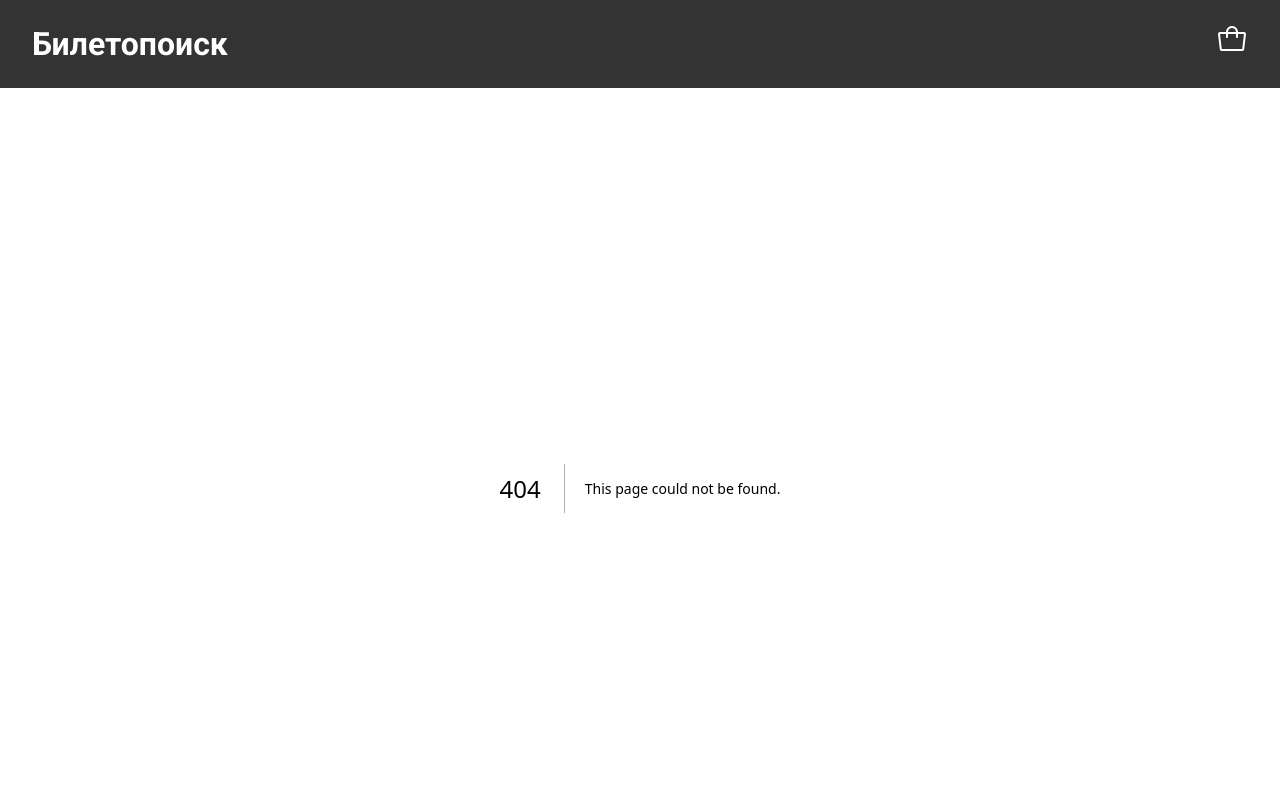
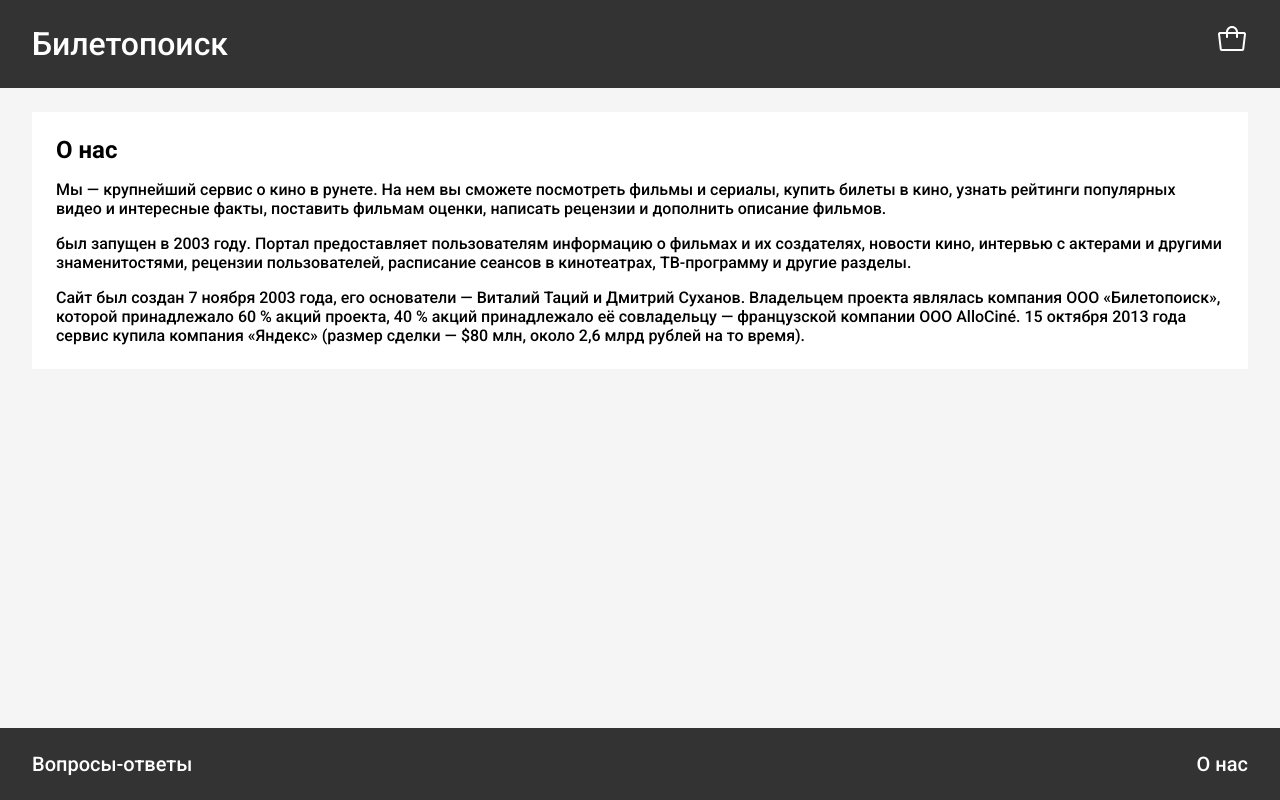
Before and after one commit to neemkashu/neemkashu-react-base, a Next.js app: page /about in a window 1280 px wide. Before the commit this address had no page. Shown: the top 800 px of the page. Built offline with nearby package versions, Linux system fonts and the light colour scheme.

Commit message:
feat: add about page

```diff
--- /dev/null
+++ b/src/app/about/page.tsx
@@ -0,0 +1,19 @@
+import styles from "./style.module.css";
+
+const CONTENT = [
+  "Мы — крупнейший сервис о кино в рунете. На нем вы сможете посмотреть фильмы и сериалы, купить билеты в кино, узнать рейтинги популярных видео и интересные факты, поставить фильмам оценки, написать рецензии и дополнить описание фильмов.",
+  "был запущен в 2003 году. Портал предоставляет пользователям информацию о фильмах и их создателях, новости кино, интервью с актерами и другими знаменитостями, рецензии пользователей, расписание сеансов в кинотеатрах, ТВ-программу и другие разделы.",
+  "Сайт был создан 7 ноября 2003 года, его основатели — Виталий Таций и Дмитрий Суханов. Владельцем проекта являлась компания ООО «Билетопоиск», которой принадлежало 60 % акций проекта, 40 % акций принадлежало её совладельцу — французской компании ООО AlloCiné. 15 октября 2013 года сервис купила компания «Яндекс» (размер сделки — $80 млн, около 2,6 млрд рублей на то время).",
+];
+export default function About() {
+  return (
+    <div className={styles.about}>
+      <h2 className={styles.h2}>О нас</h2>
+      {CONTENT.map((paragraph, index) => (
+        <p className={styles.p} key={index}>
+          {paragraph}
+        </p>
+      ))}
+    </div>
+  );
+}
--- /dev/null
+++ b/src/app/about/style.module.css
@@ -0,0 +1,16 @@
+.about {
+  background-color: var(--color-light);
+  padding: var(--padding-1);
+  display: flex;
+  flex-direction: column;
+  gap: var(--gap-1);
+}
+
+.h2 {
+  font-size: var(--font-size-1);
+}
+
+.p {
+  font-size: var(--font-size-2);
+  font-weight: 500;
+}
--- a/src/app/globals.css
+++ b/src/app/globals.css
@@ -1,7 +1,8 @@
 :root {
   --font-size-large: 3.2rem;
   --font-size-medium: 2.0rem;
-  --font-size-1: 24px;
+  --font-size-1: 2.4rem;
+  --font-size-2: 1.6rem;
 
   --widget-padding: 24px 32px;
   --gap-1: 16px;
--- a/src/app/layout.tsx
+++ b/src/app/layout.tsx
@@ -2,8 +2,9 @@
 import { Header } from "./Layouts/Header/Header";
 import "./globals.css";
 import { Roboto } from "next/font/google";
+import styles from "./style.module.css";
 
-const roboto = Roboto({ weight: "700", subsets: ["cyrillic"] });
+const roboto = Roboto({ weight: ["500", "700"], subsets: ["cyrillic"] });
 
 export const metadata = {
   title: "Create Next App",
@@ -19,7 +20,7 @@
     <html lang="en">
       <body className={roboto.className}>
         <Header />
-        {children}
+        <div className={styles.wrapper}>{children}</div>
         <Footer />
       </body>
     </html>
--- a/src/app/qa/page.tsx
+++ b/src/app/qa/page.tsx
@@ -4,7 +4,7 @@
 
 export default function QAPage() {
   return (
-    <div className={styles.wrapper}>
+    <>
       <div className={styles.question}>Вопросы-ответы</div>
       <ul className={styles.list}>
         {QuestionConfig.map(({ question, answer }) => {
@@ -15,6 +15,6 @@
           );
         })}
       </ul>
-    </div>
+    </>
   );
 }
--- /dev/null
+++ b/src/app/style.module.css
@@ -0,0 +1,7 @@
+.wrapper {
+  flex-grow: 2;
+  display: flex;
+  flex-direction: column;
+  gap: var(--gap-2);
+  padding: var(--widget-padding);
+}
```
Also changed, not shown: src/app/qa/style.module.css (+0 -7 lines), 1 other file (tests, documents, lock files or other folders).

[Aim of the task] If pictures appear among the records, do not carry them over; retype the rest exactly.

[Expected answer]
Before and after one commit to neemkashu/neemkashu-react-base, a Next.js app: page /about in a window 1280 px wide. Before the commit this address had no page. Shown: the top 800 px of the page. Built offline with nearby package versions, Linux system fonts and the light colour scheme.

Commit message:
feat: add about page

```diff
--- /dev/null
+++ b/src/app/about/page.tsx
@@ -0,0 +1,19 @@
+import styles from "./style.module.css";
+
+const CONTENT = [
+  "Мы — крупнейший сервис о кино в рунете. На нем вы сможете посмотреть фильмы и сериалы, купить билеты в кино, узнать рейтинги популярных видео и интересные факты, поставить фильмам оценки, написать рецензии и дополнить описание фильмов.",
+  "был запущен в 2003 году. Портал предоставляет пользователям информацию о фильмах и их создателях, новости кино, интервью с актерами и другими знаменитостями, рецензии пользователей, расписание сеансов в кинотеатрах, ТВ-программу и другие разделы.",
+  "Сайт был создан 7 ноября 2003 года, его основатели — Виталий Таций и Дмитрий Суханов. Владельцем проекта являлась компания ООО «Билетопоиск», которой принадлежало 60 % акций проекта, 40 % акций принадлежало её совладельцу — французской компании ООО AlloCiné. 15 октября 2013 года сервис купила компания «Яндекс» (размер сделки — $80 млн, около 2,6 млрд рублей на то время).",
+];
+export default function About() {
+  return (
+    <div className={styles.about}>
+      <h2 className={styles.h2}>О нас</h2>
+      {CONTENT.map((paragraph, index) => (
+        <p className={styles.p} key={index}>
+          {paragraph}
+        </p>
+      ))}
+    </div>
+  );
+}
--- /dev/null
+++ b/src/app/about/style.module.css
@@ -0,0 +1,16 @@
+.about {
+  background-color: var(--color-light);
+  padding: var(--padding-1);
+  display: flex;
+  flex-direction: column;
+  gap: var(--gap-1);
+}
+
+.h2 {
+  font-size: var(--font-size-1);
+}
+
+.p {
+  font-size: var(--font-size-2);
+  font-weight: 500;
+}
--- a/src/app/globals.css
+++ b/src/app/globals.css
@@ -1,7 +1,8 @@
 :root {
   --font-size-large: 3.2rem;
   --font-size-medium: 2.0rem;
-  --font-size-1: 24px;
+  --font-size-1: 2.4rem;
+  --font-size-2: 1.6rem;
 
   --widget-padding: 24px 32px;
   --gap-1: 16px;
--- a/src/app/layout.tsx
+++ b/src/app/layout.tsx
@@ -2,8 +2,9 @@
 import { Header } from "./Layouts/Header/Header";
 import "./globals.css";
 import { Roboto } from "next/font/google";
+import styles from "./style.module.css";
 
-const roboto = Roboto({ weight: "700", subsets: ["cyrillic"] });
+const roboto = Roboto({ weight: ["500", "700"], subsets: ["cyrillic"] });
 
 export const metadata = {
   title: "Create Next App",
@@ -19,7 +20,7 @@
     <html lang="en">
       <body className={roboto.className}>
         <Header />
-        {children}
+        <div className={styles.wrapper}>{children}</div>
         <Footer />
       </body>
     </html>
--- a/src/app/qa/page.tsx
+++ b/src/app/qa/page.tsx
@@ -4,7 +4,7 @@
 
 export default function QAPage() {
   return (
-    <div className={styles.wrapper}>
+    <>
       <div className={styles.question}>Вопросы-ответы</div>
       <ul className={styles.list}>
         {QuestionConfig.map(({ question, answer }) => {
@@ -15,6 +15,6 @@
           );
         })}
       </ul>
-    </div>
+    </>
   );
 }
--- /dev/null
+++ b/src/app/style.module.css
@@ -0,0 +1,7 @@
+.wrapper {
+  flex-grow: 2;
+  display: flex;
+  flex-direction: column;
+  gap: var(--gap-2);
+  padding: var(--widget-padding);
+}
```
Also changed, not shown: src/app/qa/style.module.css (+0 -7 lines), 1 other file (tests, documents, lock files or other folders).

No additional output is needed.